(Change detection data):
↓↓↓

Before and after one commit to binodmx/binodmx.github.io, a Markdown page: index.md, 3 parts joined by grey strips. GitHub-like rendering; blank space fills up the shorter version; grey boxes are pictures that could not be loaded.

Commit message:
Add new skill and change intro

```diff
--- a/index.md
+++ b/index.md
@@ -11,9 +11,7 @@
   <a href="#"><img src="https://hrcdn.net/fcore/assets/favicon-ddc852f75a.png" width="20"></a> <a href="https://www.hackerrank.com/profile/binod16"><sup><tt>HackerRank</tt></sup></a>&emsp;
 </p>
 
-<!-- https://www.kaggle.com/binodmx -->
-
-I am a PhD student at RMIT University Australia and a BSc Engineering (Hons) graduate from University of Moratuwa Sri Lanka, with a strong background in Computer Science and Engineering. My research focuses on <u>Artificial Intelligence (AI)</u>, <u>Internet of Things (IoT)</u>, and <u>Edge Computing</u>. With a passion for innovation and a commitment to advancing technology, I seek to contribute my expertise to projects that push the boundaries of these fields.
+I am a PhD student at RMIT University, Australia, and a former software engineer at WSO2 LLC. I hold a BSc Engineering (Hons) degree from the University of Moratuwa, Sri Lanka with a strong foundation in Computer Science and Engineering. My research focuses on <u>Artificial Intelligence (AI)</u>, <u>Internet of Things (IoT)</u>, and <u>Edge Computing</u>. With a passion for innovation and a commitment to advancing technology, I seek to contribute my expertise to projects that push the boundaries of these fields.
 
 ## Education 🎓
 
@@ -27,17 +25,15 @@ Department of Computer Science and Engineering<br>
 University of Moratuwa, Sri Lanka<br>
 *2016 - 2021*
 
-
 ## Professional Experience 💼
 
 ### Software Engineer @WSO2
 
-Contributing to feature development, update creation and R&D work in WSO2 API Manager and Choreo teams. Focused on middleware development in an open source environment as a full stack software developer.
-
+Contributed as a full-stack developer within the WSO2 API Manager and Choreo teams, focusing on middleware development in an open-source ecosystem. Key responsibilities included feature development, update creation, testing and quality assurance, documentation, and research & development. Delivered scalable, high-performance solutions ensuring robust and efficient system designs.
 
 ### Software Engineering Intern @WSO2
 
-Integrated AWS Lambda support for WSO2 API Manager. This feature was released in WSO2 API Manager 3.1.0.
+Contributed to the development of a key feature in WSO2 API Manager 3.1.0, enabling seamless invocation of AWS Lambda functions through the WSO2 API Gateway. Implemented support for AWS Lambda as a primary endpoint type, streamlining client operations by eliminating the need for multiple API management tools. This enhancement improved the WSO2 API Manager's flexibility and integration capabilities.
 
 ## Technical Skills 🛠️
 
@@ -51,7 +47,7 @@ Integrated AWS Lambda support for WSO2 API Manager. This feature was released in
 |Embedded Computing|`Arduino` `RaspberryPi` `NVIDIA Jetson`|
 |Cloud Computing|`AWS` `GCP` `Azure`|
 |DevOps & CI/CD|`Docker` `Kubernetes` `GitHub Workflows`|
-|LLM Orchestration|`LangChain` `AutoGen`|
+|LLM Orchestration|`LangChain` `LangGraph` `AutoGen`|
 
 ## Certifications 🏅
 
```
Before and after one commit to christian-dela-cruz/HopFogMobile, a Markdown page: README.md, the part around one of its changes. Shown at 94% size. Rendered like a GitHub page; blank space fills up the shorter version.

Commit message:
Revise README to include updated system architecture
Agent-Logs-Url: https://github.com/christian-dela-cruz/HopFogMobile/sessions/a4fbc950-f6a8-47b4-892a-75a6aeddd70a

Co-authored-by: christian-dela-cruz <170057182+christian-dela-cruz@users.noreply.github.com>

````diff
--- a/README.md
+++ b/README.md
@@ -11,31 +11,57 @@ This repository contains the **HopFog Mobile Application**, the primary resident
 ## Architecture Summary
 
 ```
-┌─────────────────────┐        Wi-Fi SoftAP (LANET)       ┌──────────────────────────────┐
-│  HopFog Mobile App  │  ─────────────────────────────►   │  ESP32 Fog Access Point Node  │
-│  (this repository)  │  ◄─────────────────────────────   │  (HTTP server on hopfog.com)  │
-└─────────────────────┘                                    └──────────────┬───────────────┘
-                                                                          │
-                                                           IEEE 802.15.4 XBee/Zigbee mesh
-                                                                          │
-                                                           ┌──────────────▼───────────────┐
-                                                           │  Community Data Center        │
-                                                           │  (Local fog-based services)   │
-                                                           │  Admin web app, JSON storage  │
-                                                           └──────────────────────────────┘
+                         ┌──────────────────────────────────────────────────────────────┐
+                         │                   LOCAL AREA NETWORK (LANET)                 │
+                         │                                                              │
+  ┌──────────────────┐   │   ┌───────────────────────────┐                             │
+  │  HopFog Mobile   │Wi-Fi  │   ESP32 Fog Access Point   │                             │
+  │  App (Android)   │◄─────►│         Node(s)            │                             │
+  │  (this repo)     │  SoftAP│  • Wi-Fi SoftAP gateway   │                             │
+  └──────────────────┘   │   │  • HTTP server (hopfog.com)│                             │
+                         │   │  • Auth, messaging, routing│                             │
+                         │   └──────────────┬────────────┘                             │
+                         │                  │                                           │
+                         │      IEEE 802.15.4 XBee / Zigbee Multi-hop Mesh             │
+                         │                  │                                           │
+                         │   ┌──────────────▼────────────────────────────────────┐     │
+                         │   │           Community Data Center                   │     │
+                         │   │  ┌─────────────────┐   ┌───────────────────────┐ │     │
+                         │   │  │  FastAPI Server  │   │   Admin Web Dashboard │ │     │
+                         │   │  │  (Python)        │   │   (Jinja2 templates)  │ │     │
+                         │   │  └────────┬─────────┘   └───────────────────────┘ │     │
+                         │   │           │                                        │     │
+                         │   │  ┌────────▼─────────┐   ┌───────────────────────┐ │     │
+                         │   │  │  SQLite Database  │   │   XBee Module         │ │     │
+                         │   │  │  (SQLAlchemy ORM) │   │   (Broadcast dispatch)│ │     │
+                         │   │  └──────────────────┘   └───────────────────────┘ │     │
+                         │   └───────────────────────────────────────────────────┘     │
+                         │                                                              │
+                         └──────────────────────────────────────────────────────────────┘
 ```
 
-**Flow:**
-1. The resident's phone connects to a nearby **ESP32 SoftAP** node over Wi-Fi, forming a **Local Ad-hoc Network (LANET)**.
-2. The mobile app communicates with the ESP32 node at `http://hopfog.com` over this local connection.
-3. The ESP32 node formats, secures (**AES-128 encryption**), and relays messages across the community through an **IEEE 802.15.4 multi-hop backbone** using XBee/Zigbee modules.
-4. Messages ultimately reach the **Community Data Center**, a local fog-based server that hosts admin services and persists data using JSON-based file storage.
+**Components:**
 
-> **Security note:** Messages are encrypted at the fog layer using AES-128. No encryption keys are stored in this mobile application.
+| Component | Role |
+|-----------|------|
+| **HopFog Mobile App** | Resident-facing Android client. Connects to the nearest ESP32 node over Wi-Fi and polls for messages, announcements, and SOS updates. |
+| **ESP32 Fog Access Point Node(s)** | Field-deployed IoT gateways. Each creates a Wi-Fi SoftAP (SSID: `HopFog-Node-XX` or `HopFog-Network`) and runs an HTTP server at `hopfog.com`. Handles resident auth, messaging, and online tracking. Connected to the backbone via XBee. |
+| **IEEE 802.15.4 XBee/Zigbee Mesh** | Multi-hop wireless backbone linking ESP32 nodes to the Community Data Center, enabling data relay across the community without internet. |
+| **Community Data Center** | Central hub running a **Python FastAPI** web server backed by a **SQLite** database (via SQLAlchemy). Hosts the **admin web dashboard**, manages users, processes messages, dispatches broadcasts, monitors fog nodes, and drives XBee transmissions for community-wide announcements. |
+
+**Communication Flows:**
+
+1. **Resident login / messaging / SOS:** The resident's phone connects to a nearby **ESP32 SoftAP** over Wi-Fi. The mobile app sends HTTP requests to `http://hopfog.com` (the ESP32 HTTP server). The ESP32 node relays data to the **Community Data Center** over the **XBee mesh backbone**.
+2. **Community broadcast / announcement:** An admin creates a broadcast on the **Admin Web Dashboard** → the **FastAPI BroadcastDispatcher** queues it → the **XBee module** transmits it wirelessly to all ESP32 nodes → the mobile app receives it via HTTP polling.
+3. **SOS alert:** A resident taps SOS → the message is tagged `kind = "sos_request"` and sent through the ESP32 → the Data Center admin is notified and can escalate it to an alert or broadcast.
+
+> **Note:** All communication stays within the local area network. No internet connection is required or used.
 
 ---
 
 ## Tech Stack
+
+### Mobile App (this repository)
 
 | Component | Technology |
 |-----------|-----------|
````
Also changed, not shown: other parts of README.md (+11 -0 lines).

↑↑↑

(Task brief): Show the lines of the entries that include the string "README", copying each in full.

(Output for this task):
Before and after one commit to christian-dela-cruz/HopFogMobile, a Markdown page: README.md, the part around one of its changes. Shown at 94% size. Rendered like a GitHub page; blank space fills up the shorter version.
Revise README to include updated system architecture
--- a/README.md
+++ b/README.md
Also changed, not shown: other parts of README.md (+11 -0 lines).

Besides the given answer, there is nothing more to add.